From Learning to Teaching
Weight’s leap of faith landed him back in Utah at Novell, followed closely by a move to Blain Olsen White Gurr Advertising, a company his friend helped start.
While he was pondering the decision to switch companies, he found himself golfing with his dad one afternoon. “Dad, I’m thinking about leaving Novell and working with my friend to run an advertising firm,” Weight said.
His dad replied, “The only thing lower than advertising people are used-car salesmen. Are you sure you want to get into that field?”
Weight and his dad laughed about that exchange more than once over the years. Despite his father’s advice, Weight switched to the agency in 1996, spending more than eight years there. He was intrigued by the opportunity to be a partner and excited that most of the clients were technology companies.
In 2005, Weight accepted an adjunct teaching position at BYU Marriott. Being around students was energizing, and Weight worked to ensure his promotions management class was relevant to what students could expect in the workforce. “I was so impressed with the students,” Weight adds.
Gary Rhoads, a BYU Marriott emeritus professor of marketing and entrepreneurship, noticed Weight’s penchant for practical. “Eric is very applied; it was important for him to teach content in an applied setting and share how theories are actually used in companies,” says Rhoads, who met Weight when Weight was working at the ad agency and encouraged him to apply for the adjunct position. “He’s empathetic toward students and genuine. He says what he feels, and you feel what he says.”
Weight reluctantly stopped teaching in 2010 to serve as his home ward bishop.
As a leader and manager, Weight has embraced an enabling style of management. “I work to set clear objectives and expectations while allowing people to grow and be creative,” he explains.
Weight subscribes to the adage that you should hire people who are smarter than you. “Don’t feel intimidated,” he says. “You don’t need all of the answers, you just need to work collaboratively and complement each other.”

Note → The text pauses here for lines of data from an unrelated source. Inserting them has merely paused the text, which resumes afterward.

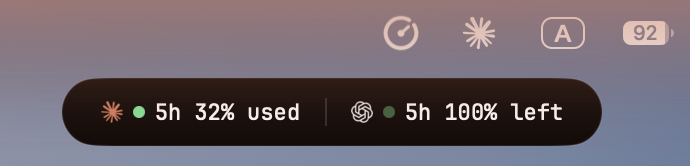
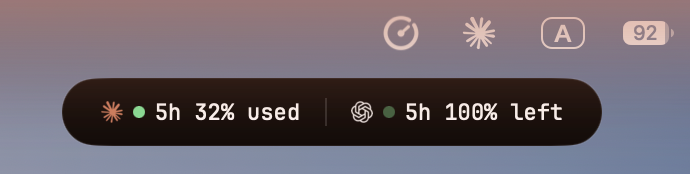
README: line the screenshots up into a rectangle again

diff --git a/README.md b/README.md
@@ -40,12 +40,12 @@ Limita is a tiny native menu-bar app that shows how much of your **Claude** and 
 This is how Limita looks on your Mac.
 
 <p align="center">
-  <img src="docs/screenshots/pill-claude-desktop.png" alt="Pill with Claude under the menu bar" width="303">
-  <img src="docs/screenshots/pill-menu-bar.png" alt="Pill with both services under the menu bar" width="549">
+  <img src="docs/screenshots/pill-claude-desktop.png" alt="Pill with Claude under the menu bar" width="299">
+  <img src="docs/screenshots/pill-menu-bar.png" alt="Pill with both services under the menu bar" width="517">
 </p>
 
 <p align="center">
-  <img src="docs/screenshots/dashboard-claude-desktop.png" alt="Dashboard with Claude only, in peak hours" width="757">
+  <img src="docs/screenshots/dashboard-claude-desktop.png" alt="Dashboard with Claude only, in peak hours" width="820">
 </p>
 
 <p align="center">
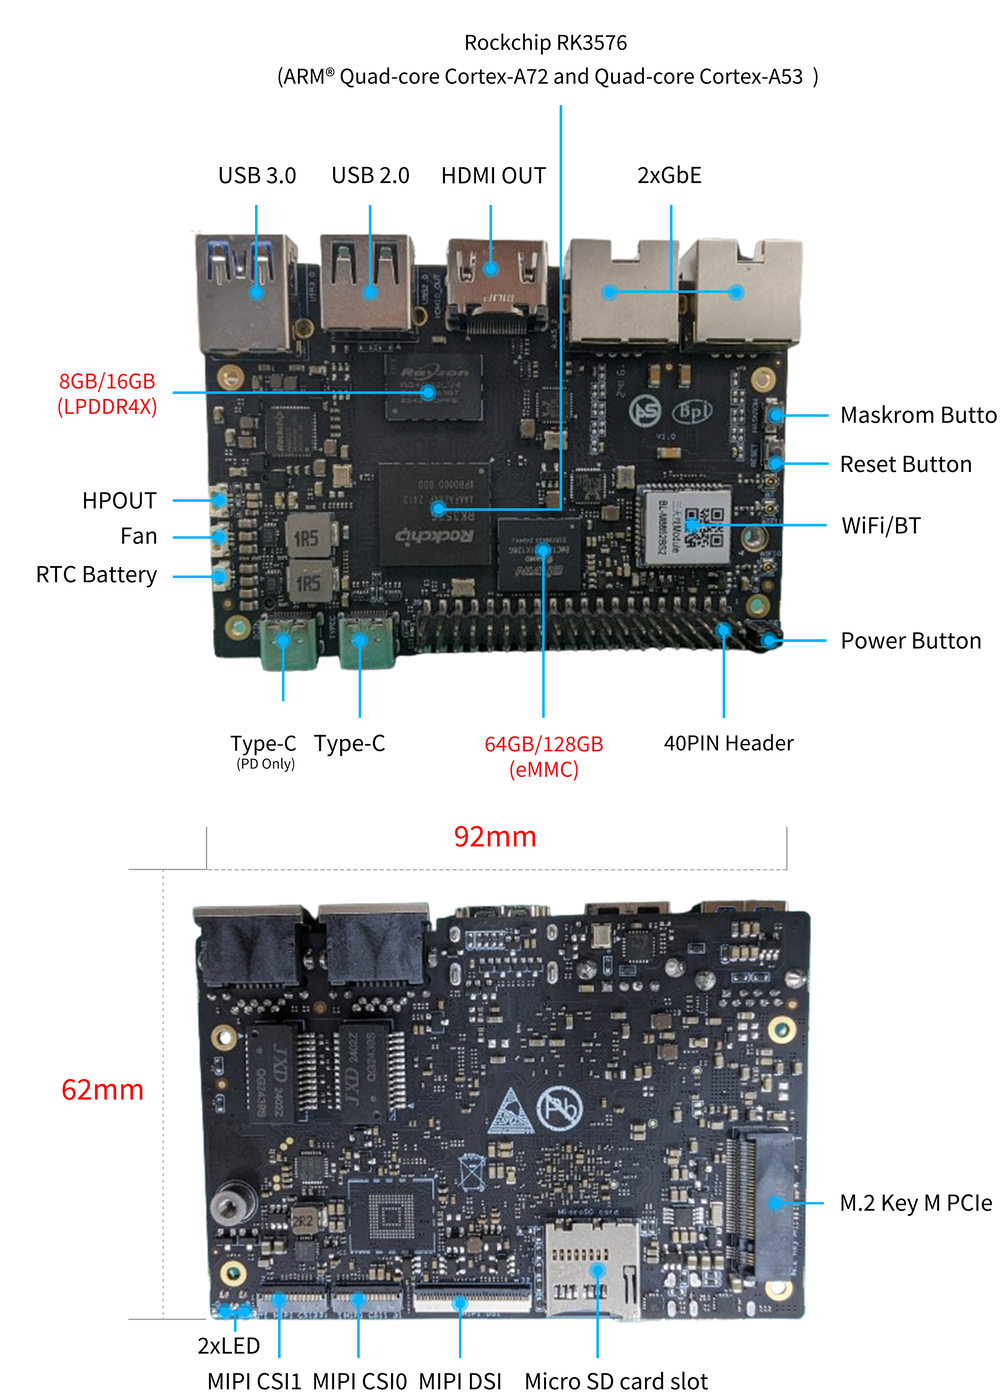
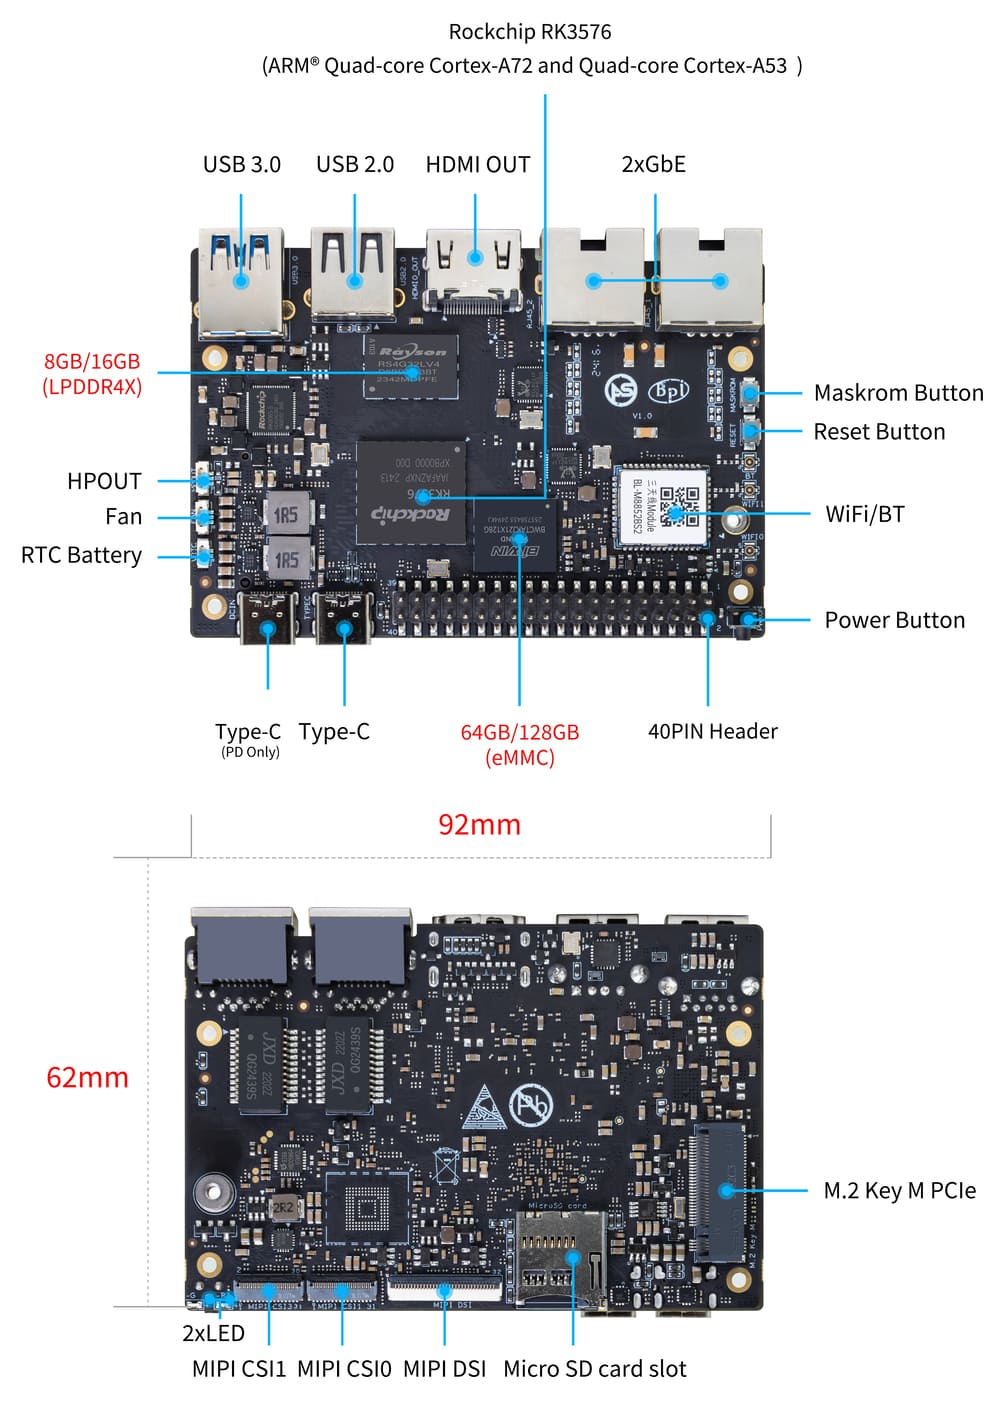
sige5

diff --git a/i18n/zh/docusaurus-plugin-content-docs/current/main/sige5.md b/i18n/zh/docusaurus-plugin-content-docs/current/main/sige5.md
@@ -14,6 +14,8 @@ slug: /armsom-sige5
 
 ArmSoM-Sige5 采用Rockchip RK3576第二代8nm高性能AIOT平台，6 TOPS算力NPU，最大可配32GB大内存。支持8K视频编解码，拥有丰富的接口，支持双千兆网口，WiFi6 & BT5和多种视频输出。支持多种操作系统，适用于基于ARM的PC和边缘计算设备、个人移动互联网设备和其他数字多媒体应用。
 
+![ArmSoM-sige5](/img/sige/sige5.png)
+
 ### 关键参数
 
 - SOC：瑞芯微 RK3576
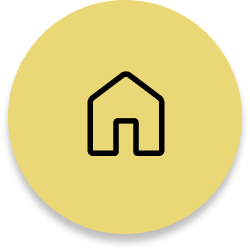
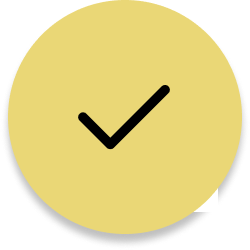
home button fixed and changed to confirm button

Changed region(s): [[0.308, 0.28, 0.7, 0.644], [0.784, 0.756, 0.896, 0.868]]

diff --git a/frontend/app/index.tsx b/frontend/app/index.tsx
@@ -1,13 +1,13 @@
 import { View, StyleSheet } from 'react-native';
-
 import Button from '@/components/Button'; 
-import { Image } from 'expo-image'; 
+import { Image } from 'react-native'; 
 import ImageViewer from '@/components/ImageViewer';
 import * as ImagePicker from 'expo-image-picker';
+import { useRouter } from 'expo-router';
 import { useState } from 'react';
 
-const PlaceholderImage = require("@/assets/images/imageOfPaperBall.png");
-const HomeImage = require("@/assets/images/homeButton.png");
+const PlaceholderImage = require("@/assets/images/imageOfPaperBall3.jpg");
+const HomeImage = require("@/assets/images/SelectButton.png");
 
 export default function Index() {
   // Create state variable holding the value of selected image
@@ -28,19 +28,23 @@ export default function Index() {
     }
   };
 
+ 
   return (
     <View style={styles.container}>
       <View style={styles.imageContainer}>
         <ImageViewer imgSource={PlaceholderImage} selectedImage={selectedImage} />
       </View>
       <View style={styles.buttonContainer}>
+
         <Button theme="primary" label="Choose a photo" onPress={pickImageAsync}/>
-        <Button label="Use this photo" />
       </View>
       <View style={styles.footerContainer}>
-      <Button label="hbutton" onPress={pickImageAsync}>
-          <Image source={HomeImage} style={{ width: 40, height: 40 }} />
-        </Button>
+      <View style={styles.homeContainer}>
+      <Button onPress={pickImageAsync}>
+  <Image source={HomeImage} style={{ width: 100, height: 125,paddingBottom: 25, flexShrink:0,}} />
+</Button>
+</View>
+<View style ={styles.bottomBar}></View>
       </View>
     </View>
   );
@@ -49,17 +53,37 @@ export default function Index() {
 const styles = StyleSheet.create({
   container: {
     flex: 1,
-    backgroundColor: '#25292e',
+    backgroundColor: '#FFF7CC',
     alignItems: 'center',
+  },
+  bottomBar: {
+    width: 390,
+    height: 5.5,
+    flexShrink: 0,
+    borderRadius: 20,
+    backgroundColor: '#A97142',
+    alignItems: 'center',       // center horizontally
+    paddingTop: 5,
+
   },
   imageContainer: {
     flex: 1,
     paddingTop: 28,
+    paddingLeft:10,
+    paddingRight:10,
+    width: 359.458,
+    height: 347.029,
+    flexShrink: 0,
+    borderRadius: 2,
+    alignItems: 'center',
+
   },
   homeContainer: {
-    width: 117,
-    height: 117,
-    flexShrink: 0,
+overflow: 'visible',
+    paddingVertical: 10,
+    alignItems: 'center',
+    height: 125,
+
   },
   buttonContainer: {
     flex: 1 / 3,
@@ -67,10 +91,12 @@ const styles = StyleSheet.create({
   },
   footerContainer: {
     width: 390,
-    height: 74.5,
-    flexShrink: 0,
-    borderRadius: 20,
+    height: 120.5,
     backgroundColor: '#A97142',
+    alignItems: 'center',       // center horizontally
+    justifyContent: 'center',   // center vertically
+    overflow: 'visible',
+    paddingBottom:10,
   },
 });
 

diff --git a/frontend/components/Button.tsx b/frontend/components/Button.tsx
@@ -1,14 +1,21 @@
 import { StyleSheet, View, Pressable, Text } from 'react-native';
 import FontAwesome from '@expo/vector-icons/FontAwesome';
 
+// type Props = {
+//   label: string;
+//   theme?: 'primary';
+//   onPress?: () => void;
+//   children?: React.ReactNode; 
+// };
 type Props = {
-  label: string;
+  label?: string;
   theme?: 'primary';
   onPress?: () => void;
-  children?: React.ReactNode; 
+  children?: React.ReactNode;
 };
 
-export default function Button({ label, theme, onPress }: Props) {
+
+export default function Button({ label, theme, onPress, children }: Props) {
   if (theme === 'primary') {
     return (
       <View
@@ -19,8 +26,14 @@ export default function Button({ label, theme, onPress }: Props) {
         <Pressable
           style={[styles.button, { backgroundColor: '#fff' }]}
           onPress={onPress}>
+            {children ? (
+            children
+          ) : (
+            <>
           <FontAwesome name="picture-o" size={18} color="#25292e" style={styles.buttonIcon} />
           <Text style={[styles.buttonLabel, { color: '#25292e' }]}>{label}</Text>
+          </>
+          )}
         </Pressable>
       </View>
     );
@@ -29,7 +42,11 @@ export default function Button({ label, theme, onPress }: Props) {
   return (
     <View style={styles.buttonContainer}>
       <Pressable style={styles.button} onPress={() => alert('You pressed a button.')}>
-        <Text style={styles.buttonLabel}>{label}</Text>
+      {children ? (
+          children
+        ) : (
+          <Text style={styles.buttonLabel}>{label}</Text>
+        )}
       </Pressable>
     </View>
   );

diff --git a/frontend/app/_layout.tsx b/frontend/app/_layout.tsx
@@ -3,7 +3,7 @@ import { Stack } from 'expo-router';
 export default function RootLayout() {
   return (
     <Stack>
-      <Stack.Screen name="(tabs)" options={{ headerShown: false }} />
+      <Stack.Screen name="home screen" options={{ headerShown: false }} />
     </Stack>
   );
 }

Avoiding micromanagement is one of the attributes Weight says he values most. “It all comes down to hiring fully formed adults who can work on their own,” he says. “My job isn’t to tell my team how to do their jobs; it’s to remove road blocks or help navigate around them.”
Another prevalent philosophy Weight espouses is hiring “wigglers”—a term he and David Blan, a partner at the ad agency, coined. “A wiggler is someone who doesn’t accept the status quo,” he explains. “They challenge you and bring up things you hadn’t thought of.”
Weight now reads the news electronically, but he hasn’t forgotten the lessons he learned from his paper-route days. He credits experiences gained from being a paper carrier, a missionary, young professional, and customer guru for shaping him into who he’s become. “Obviously you have to make lots of mistakes in life and in business to become better,” he says. “If you’re afraid of making mistakes, you’re never going to improve.”
Aligning life goals with career goals, he continues, puts people where they want to be. “I’ve been blessed with plenty of opportunities,” he says. “You don’t always expect all of the little twists and turns you take in your career, but they always mean something.”
Written by Emily Edmonds
Photography by Bradley Slade
About the Author
Emily Edmonds never had a paper route, but she did study journalism and mass communications at BYU—and played Paperboy on the Nintendo at her friend’s house in elementary school. She currently plays with her three young daughters and works part-time at Salt Lake Community College, and as a freelance writer.